-- Information supplied follows --
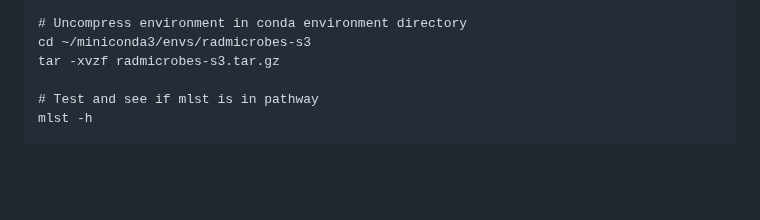
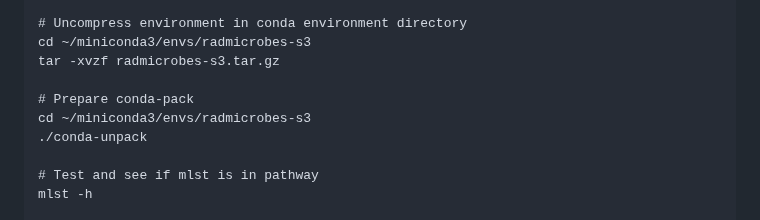
Before and after one commit to treangenlab/radmicrobes, a Markdown page: session3/README.md, the part around the change. Drawn GitHub-style; blank space fills up the shorter version.

```diff
--- a/session3/README.md
+++ b/session3/README.md
@@ -98,6 +98,10 @@ cp /projects/k2i/radmicrobes-s3.tar.gz ~/miniconda3/envs/radmicrobes-s3
 # Uncompress environment in conda environment directory
 cd ~/miniconda3/envs/radmicrobes-s3
 tar -xvzf radmicrobes-s3.tar.gz
+
+# Prepare conda-pack
+cd ~/miniconda3/envs/radmicrobes-s3
+./conda-unpack
 
 # Test and see if mlst is in pathway
 mlst -h
```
-- Information supplied concluded --
Task =
State how many lines in the records above contain the word "mlst", and give only that number.

Exercise result =
2